Your objective:
Whatever appears in the records, retype it exactly, except for the pictures.

Task material:

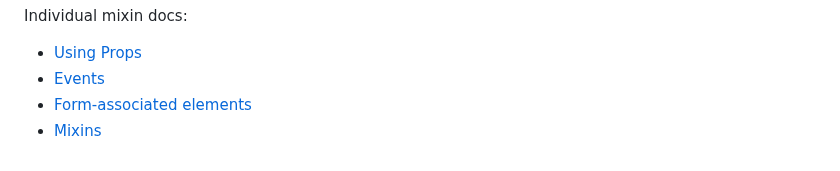
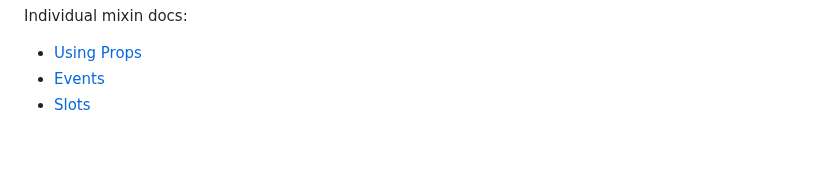
Before and after one commit to nudeui/element, a Markdown page: README.md, the part around the change. GitHub-like rendering.

```diff
--- a/README.md
+++ b/README.md
@@ -188,5 +188,4 @@ class MySlider extends HTMLElement {
 Individual mixin docs:
 - [Using Props](src/props/)
 - [Events](src/events/)
-- [Form-associated elements](src/formAssociated/)
-- [Mixins](src/mixins/)
+- [Slots](src/slots/)
```
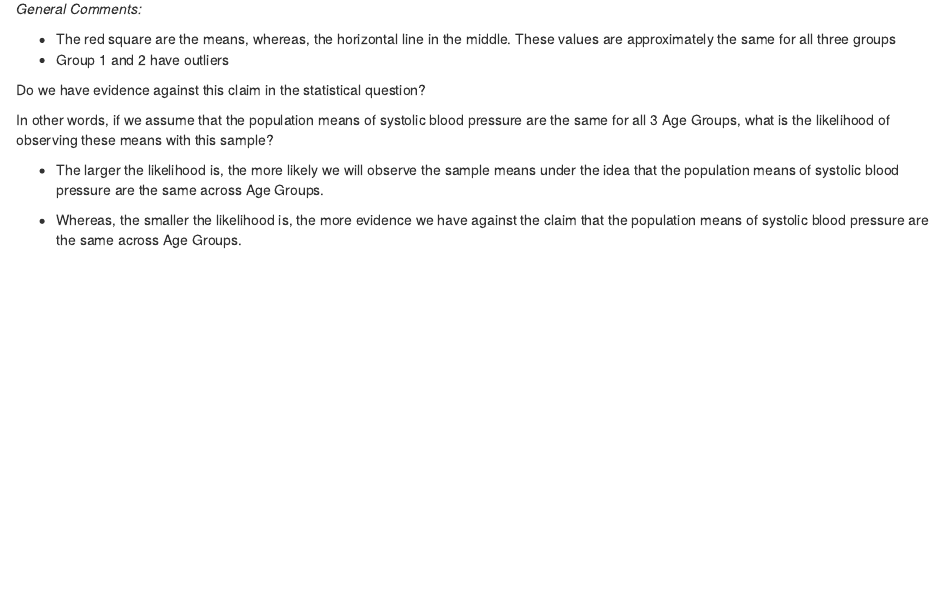
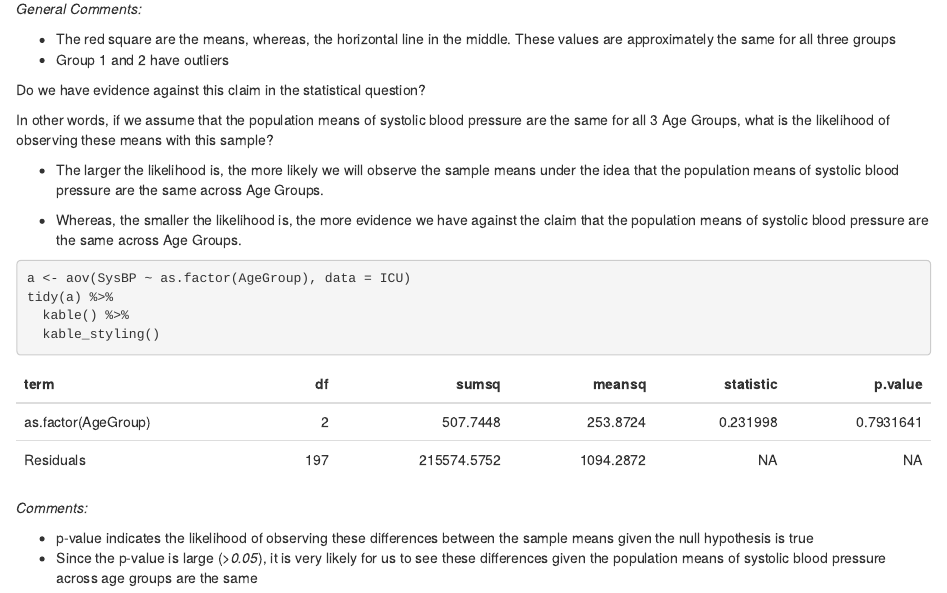
Before and after one commit to gato365/emandoesgato365, an R Markdown document (content/post/2022-03-23-one-way-anova-with-icu-data/index.Rmarkdown): the page in a window 1100 px wide, from 1940 px down. Rendered offline with R 4.5, knitr and Pandoc, with nearby package versions.

````diff
--- a/content/post/2022-03-23-one-way-anova-with-icu-data/index.Rmarkdown
+++ b/content/post/2022-03-23-one-way-anova-with-icu-data/index.Rmarkdown
@@ -11,8 +11,8 @@
 lastmod: '2022-03-23T19:26:20Z'
 featured: no
 image:
-  caption: 'ddUsing ICU data to implement One-Way ANOVA.'
-  focal_point: ''
+  caption: 'One-Way ANOVA.'
+  focal_point: 'boxplots_icu.png'
   preview_only: no
 projects: []
 ---
@@ -99,3 +101,20 @@
 - The larger the likelihood is, the more likely we will observe the sample means under the idea that the population means of systolic blood pressure are the same across Age Groups.
 
 - Whereas, the smaller the likelihood is, the more evidence we have against the claim that the population means of systolic blood pressure are the same across Age Groups.
+
+
+
+```{r}
+a <- aov(SysBP ~ as.factor(AgeGroup), data = ICU)
+tidy(a) %>%
+  kable() %>%
+  kable_styling()
+```
+
+
+*Comments:*
+
+- p-value indicates the likelihood of observing these differences between the sample means given the null hypothesis is true
+- Since the p-value is large (*>0.05*), it is very likely for us to see these differences given the population means of systolic blood pressure across age groups are the same
+
+<!-- Q1. What are the ages within each age group? Answer this question using programming -->
````
Also changed, not shown: content/post/2022-03-23-one-way-anova-with-icu-data/boxplots_icu.png (added), content/post/2022-03-23-one-way-anova-with-icu-data/index.Rmarkdown (2 more changed lines), 1 other file.
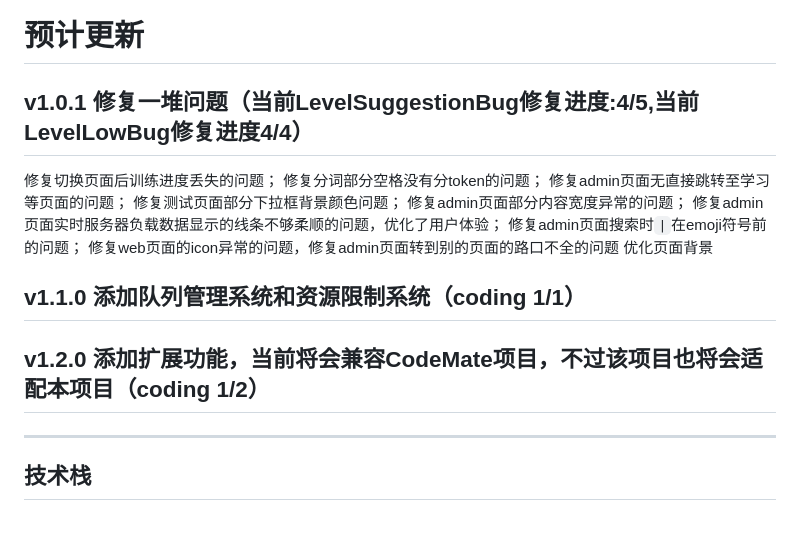
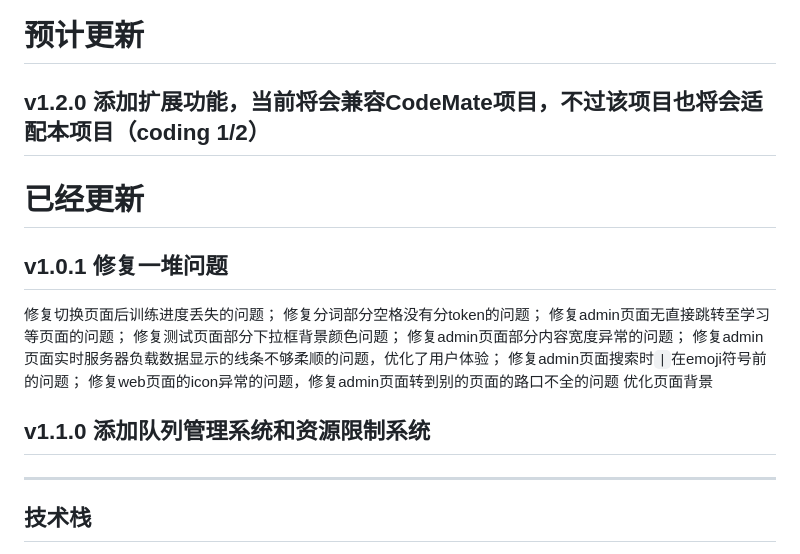
Before and after one commit to fhz1206/AI_TRAINER, a Markdown page: README.md, the part around the change. Rendered like a GitHub page; blank space fills up the shorter version.

Commit message:
update: 更新文件 README.md
Signed-off-by: fhz1206 <fhz1206@noreply.gitcode.com>

```diff
--- a/README.md
+++ b/README.md
@@ -11,7 +11,10 @@
 ---
 
 # 预计更新
-## v1.0.1 修复一堆问题（当前LevelSuggestionBug修复进度:4/5,当前LevelLowBug修复进度4/4）
+## v1.2.0 添加扩展功能，当前将会兼容CodeMate项目，不过该项目也将会适配本项目（coding 1/2）
+
+# 已经更新
+## v1.0.1 修复一堆问题
 修复切换页面后训练进度丢失的问题；
 修复分词部分空格没有分token的问题；
 修复admin页面无直接跳转至学习等页面的问题；
@@ -21,8 +24,7 @@
 修复admin页面搜索时`|`在emoji符号前的问题；
 修复web页面的icon异常的问题，修复admin页面转到别的页面的路口不全的问题
 优化页面背景
-## v1.1.0 添加队列管理系统和资源限制系统（coding 1/1）
-## v1.2.0 添加扩展功能，当前将会兼容CodeMate项目，不过该项目也将会适配本项目（coding 1/2）
+## v1.1.0 添加队列管理系统和资源限制系统
 ---
 
 ## 技术栈
```
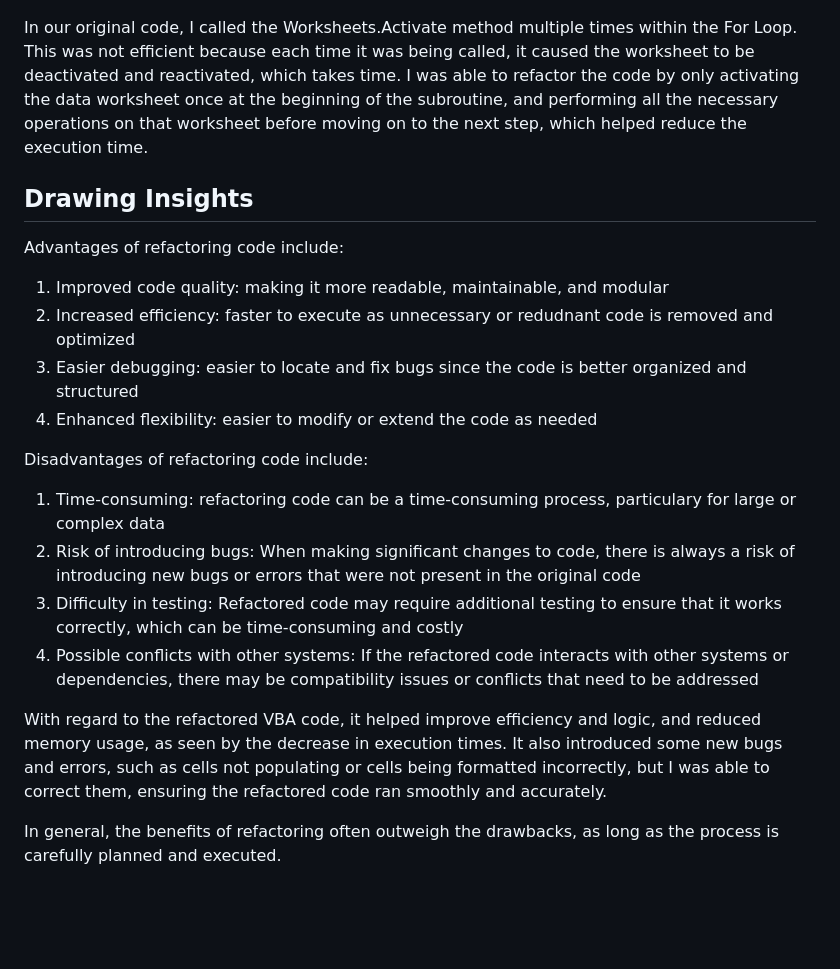
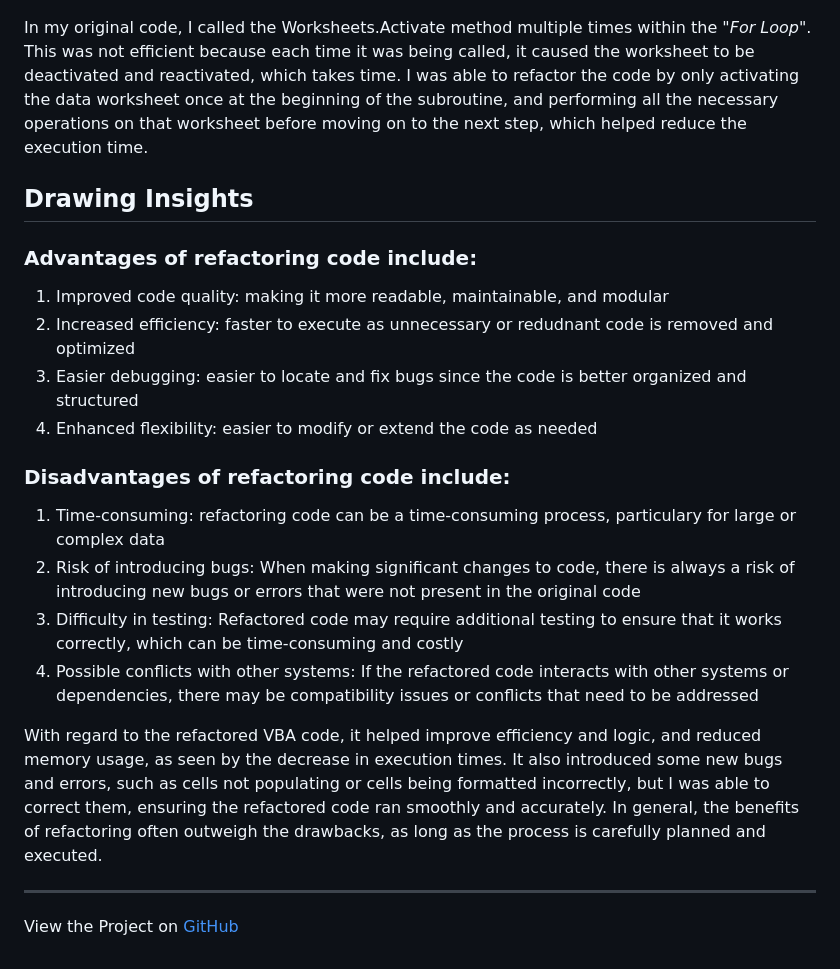
Before and after one commit to kenlo94/stock_analysis, a Markdown page: README.md, the part around one of its changes. Drawn GitHub-style; blank space fills up the shorter version.

```diff
--- a/README.md
+++ b/README.md
@@ -33,22 +36,23 @@ In the image below, we can see that our refactored code provides the same result
 
 ![Screenshot](Images/2018_ref.PNG)
 
-In our original code, I called the Worksheets.Activate method multiple times within the For Loop. This was not efficient because each time it was being called, it caused the worksheet to be deactivated and reactivated, which takes time. I was able to refactor the code by only activating the data worksheet once at the beginning of the subroutine, and performing all the necessary operations on that worksheet before moving on to the next step, which helped reduce the execution time.
+In my original code, I called the Worksheets.Activate method multiple times within the *"For Loop"*. This was not efficient because each time it was being called, it caused the worksheet to be deactivated and reactivated, which takes time. I was able to refactor the code by only activating the data worksheet once at the beginning of the subroutine, and performing all the necessary operations on that worksheet before moving on to the next step, which helped reduce the execution time.
 
 ## Drawing Insights
 
-Advantages of refactoring code include:
+### Advantages of refactoring code include:
 1. Improved code quality: making it more readable, maintainable, and modular
 2. Increased efficiency: faster to execute as unnecessary or redudnant code is removed and optimized
 3. Easier debugging: easier to locate and fix bugs since the code is better organized and structured
 4. Enhanced flexibility: easier to modify or extend the code as needed
 
-Disadvantages of refactoring code include:
+### Disadvantages of refactoring code include:
 1. Time-consuming: refactoring code can be a time-consuming process, particulary for large or complex data
 2. Risk of introducing bugs: When making significant changes to code, there is always a risk of introducing new bugs or errors that were not present in the original code
 3. Difficulty in testing: Refactored code may require additional testing to ensure that it works correctly, which can be time-consuming and costly
 4. Possible conflicts with other systems: If the refactored code interacts with other systems or dependencies, there may be compatibility issues or conflicts that need to be addressed
 
-With regard to the refactored VBA code, it helped improve efficiency and logic, and reduced memory usage, as seen by the decrease in execution times. It also introduced some new bugs and errors, such as cells not populating or cells being formatted incorrectly, but I was able to correct them, ensuring the refactored code ran smoothly and accurately.
+With regard to the refactored VBA code, it helped improve efficiency and logic, and reduced memory usage, as seen by the decrease in execution times. It also introduced some new bugs and errors, such as cells not populating or cells being formatted incorrectly, but I was able to correct them, ensuring the refactored code ran smoothly and accurately. In general, the benefits of refactoring often outweigh the drawbacks, as long as the process is carefully planned and executed.
 
-In general, the benefits of refactoring often outweigh the drawbacks, as long as the process is carefully planned and executed.
+---
+View the Project on [GitHub](https://github.com/kenlo94/stock_analysis)
```
Also changed, not shown: other parts of README.md (+12 -9 lines).
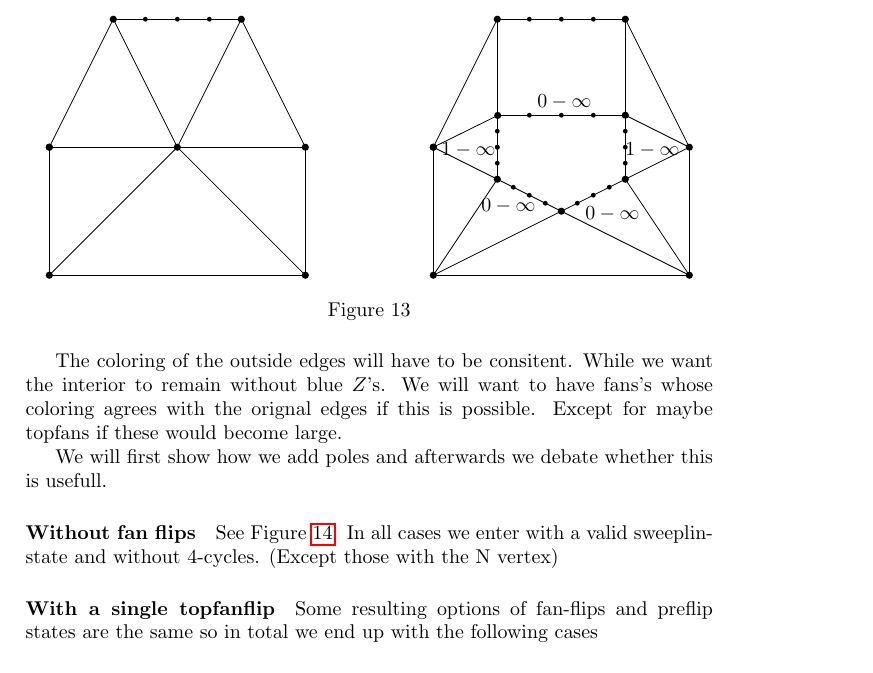
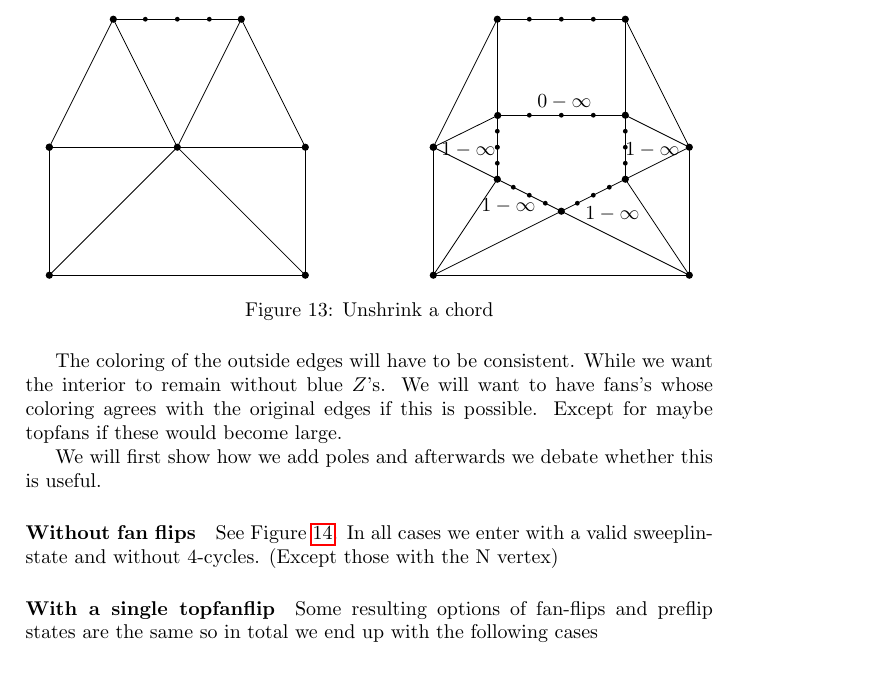
Before and after one commit to SanderBeekhuis/area-universal-duals, a LaTeX thesis (thesis/thesis.tex, which reads thesis/chordReplace/chordReplace.tex): part of page 10 of 11, cut so that both start at the same text. Compiled offline with pdfLaTeX.

```diff
--- a/thesis/chordReplace/chordReplace.tex
+++ b/thesis/chordReplace/chordReplace.tex
@@ -75,16 +75,16 @@
 \begin{figure}[h]
   \centering
   \includegraphics[scale=1]{chordReplace/img/unshrunk}
-  \caption{}
+  \caption{Unshrink a chord}
   \label{fig:replace:unshrunk}
 \end{figure}
 
 
- The coloring of the outside edges will have to be consitent. While we want the interior to remain without blue $Z$'s. We will want to have fans's whose coloring agrees with the orignal edges if this is possible. Except for maybe topfans if these would become large.
+ The coloring of the outside edges will have to be consistent. While we want the interior to remain without blue $Z$'s. We will want to have fans's whose coloring agrees with the original edges if this is possible. Except for maybe topfans if these would become large.
 
 
 
-We will first show how we add poles and afterwards we debate whether this is usefull.
+We will first show how we add poles and afterwards we debate whether this is useful.
 
 \paragraph{Without fan flips}
 See Figure \ref{fig:replace:polesNoFlip}. In all cases we enter with a valid sweeplinstate and without 4-cycles. (Except those with the $\pN$ vertex)
```
Also changed, not shown: thesis/chordReplace/img/unshrunk.pdf.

Response:
Before and after one commit to nudeui/element, a Markdown page: README.md, the part around the change. GitHub-like rendering.

```diff
--- a/README.md
+++ b/README.md
@@ -188,5 +188,4 @@ class MySlider extends HTMLElement {
 Individual mixin docs:
 - [Using Props](src/props/)
 - [Events](src/events/)
-- [Form-associated elements](src/formAssociated/)
-- [Mixins](src/mixins/)
+- [Slots](src/slots/)
```
Before and after one commit to gato365/emandoesgato365, an R Markdown document (content/post/2022-03-23-one-way-anova-with-icu-data/index.Rmarkdown): the page in a window 1100 px wide, from 1940 px down. Rendered offline with R 4.5, knitr and Pandoc, with nearby package versions.

````diff
--- a/content/post/2022-03-23-one-way-anova-with-icu-data/index.Rmarkdown
+++ b/content/post/2022-03-23-one-way-anova-with-icu-data/index.Rmarkdown
@@ -11,8 +11,8 @@
 lastmod: '2022-03-23T19:26:20Z'
 featured: no
 image:
-  caption: 'ddUsing ICU data to implement One-Way ANOVA.'
-  focal_point: ''
+  caption: 'One-Way ANOVA.'
+  focal_point: 'boxplots_icu.png'
   preview_only: no
 projects: []
 ---
@@ -99,3 +101,20 @@
 - The larger the likelihood is, the more likely we will observe the sample means under the idea that the population means of systolic blood pressure are the same across Age Groups.
 
 - Whereas, the smaller the likelihood is, the more evidence we have against the claim that the population means of systolic blood pressure are the same across Age Groups.
+
+
+
+```{r}
+a <- aov(SysBP ~ as.factor(AgeGroup), data = ICU)
+tidy(a) %>%
+  kable() %>%
+  kable_styling()
+```
+
+
+*Comments:*
+
+- p-value indicates the likelihood of observing these differences between the sample means given the null hypothesis is true
+- Since the p-value is large (*>0.05*), it is very likely for us to see these differences given the population means of systolic blood pressure across age groups are the same
+
+<!-- Q1. What are the ages within each age group? Answer this question using programming -->
````
Also changed, not shown: content/post/2022-03-23-one-way-anova-with-icu-data/boxplots_icu.png (added), content/post/2022-03-23-one-way-anova-with-icu-data/index.Rmarkdown (2 more changed lines), 1 other file.
Before and after one commit to fhz1206/AI_TRAINER, a Markdown page: README.md, the part around the change. Rendered like a GitHub page; blank space fills up the shorter version.

Commit message:
update: 更新文件 README.md
Signed-off-by: fhz1206 <fhz1206@noreply.gitcode.com>

```diff
--- a/README.md
+++ b/README.md
@@ -11,7 +11,10 @@
 ---
 
 # 预计更新
-## v1.0.1 修复一堆问题（当前LevelSuggestionBug修复进度:4/5,当前LevelLowBug修复进度4/4）
+## v1.2.0 添加扩展功能，当前将会兼容CodeMate项目，不过该项目也将会适配本项目（coding 1/2）
+
+# 已经更新
+## v1.0.1 修复一堆问题
 修复切换页面后训练进度丢失的问题；
 修复分词部分空格没有分token的问题；
 修复admin页面无直接跳转至学习等页面的问题；
@@ -21,8 +24,7 @@
 修复admin页面搜索时`|`在emoji符号前的问题；
 修复web页面的icon异常的问题，修复admin页面转到别的页面的路口不全的问题
 优化页面背景
-## v1.1.0 添加队列管理系统和资源限制系统（coding 1/1）
-## v1.2.0 添加扩展功能，当前将会兼容CodeMate项目，不过该项目也将会适配本项目（coding 1/2）
+## v1.1.0 添加队列管理系统和资源限制系统
 ---
 
 ## 技术栈
```
Before and after one commit to kenlo94/stock_analysis, a Markdown page: README.md, the part around one of its changes. Drawn GitHub-style; blank space fills up the shorter version.

```diff
--- a/README.md
+++ b/README.md
@@ -33,22 +36,23 @@ In the image below, we can see that our refactored code provides the same result
 
 ![Screenshot](Images/2018_ref.PNG)
 
-In our original code, I called the Worksheets.Activate method multiple times within the For Loop. This was not efficient because each time it was being called, it caused the worksheet to be deactivated and reactivated, which takes time. I was able to refactor the code by only activating the data worksheet once at the beginning of the subroutine, and performing all the necessary operations on that worksheet before moving on to the next step, which helped reduce the execution time.
+In my original code, I called the Worksheets.Activate method multiple times within the *"For Loop"*. This was not efficient because each time it was being called, it caused the worksheet to be deactivated and reactivated, which takes time. I was able to refactor the code by only activating the data worksheet once at the beginning of the subroutine, and performing all the necessary operations on that worksheet before moving on to the next step, which helped reduce the execution time.
 
 ## Drawing Insights
 
-Advantages of refactoring code include:
+### Advantages of refactoring code include:
 1. Improved code quality: making it more readable, maintainable, and modular
 2. Increased efficiency: faster to execute as unnecessary or redudnant code is removed and optimized
 3. Easier debugging: easier to locate and fix bugs since the code is better organized and structured
 4. Enhanced flexibility: easier to modify or extend the code as needed
 
-Disadvantages of refactoring code include:
+### Disadvantages of refactoring code include:
 1. Time-consuming: refactoring code can be a time-consuming process, particulary for large or complex data
 2. Risk of introducing bugs: When making significant changes to code, there is always a risk of introducing new bugs or errors that were not present in the original code
 3. Difficulty in testing: Refactored code may require additional testing to ensure that it works correctly, which can be time-consuming and costly
 4. Possible conflicts with other systems: If the refactored code interacts with other systems or dependencies, there may be compatibility issues or conflicts that need to be addressed
 
-With regard to the refactored VBA code, it helped improve efficiency and logic, and reduced memory usage, as seen by the decrease in execution times. It also introduced some new bugs and errors, such as cells not populating or cells being formatted incorrectly, but I was able to correct them, ensuring the refactored code ran smoothly and accurately.
+With regard to the refactored VBA code, it helped improve efficiency and logic, and reduced memory usage, as seen by the decrease in execution times. It also introduced some new bugs and errors, such as cells not populating or cells being formatted incorrectly, but I was able to correct them, ensuring the refactored code ran smoothly and accurately. In general, the benefits of refactoring often outweigh the drawbacks, as long as the process is carefully planned and executed.
 
-In general, the benefits of refactoring often outweigh the drawbacks, as long as the process is carefully planned and executed.
+---
+View the Project on [GitHub](https://github.com/kenlo94/stock_analysis)
```
Also changed, not shown: other parts of README.md (+12 -9 lines).
Before and after one commit to SanderBeekhuis/area-universal-duals, a LaTeX thesis (thesis/thesis.tex, which reads thesis/chordReplace/chordReplace.tex): part of page 10 of 11, cut so that both start at the same text. Compiled offline with pdfLaTeX.

```diff
--- a/thesis/chordReplace/chordReplace.tex
+++ b/thesis/chordReplace/chordReplace.tex
@@ -75,16 +75,16 @@
 \begin{figure}[h]
   \centering
   \includegraphics[scale=1]{chordReplace/img/unshrunk}
-  \caption{}
+  \caption{Unshrink a chord}
   \label{fig:replace:unshrunk}
 \end{figure}
 
 
- The coloring of the outside edges will have to be consitent. While we want the interior to remain without blue $Z$'s. We will want to have fans's whose coloring agrees with the orignal edges if this is possible. Except for maybe topfans if these would become large.
+ The coloring of the outside edges will have to be consistent. While we want the interior to remain without blue $Z$'s. We will want to have fans's whose coloring agrees with the original edges if this is possible. Except for maybe topfans if these would become large.
 
 
 
-We will first show how we add poles and afterwards we debate whether this is usefull.
+We will first show how we add poles and afterwards we debate whether this is useful.
 
 \paragraph{Without fan flips}
 See Figure \ref{fig:replace:polesNoFlip}. In all cases we enter with a valid sweeplinstate and without 4-cycles. (Except those with the $\pN$ vertex)
```
Also changed, not shown: thesis/chordReplace/img/unshrunk.pdf.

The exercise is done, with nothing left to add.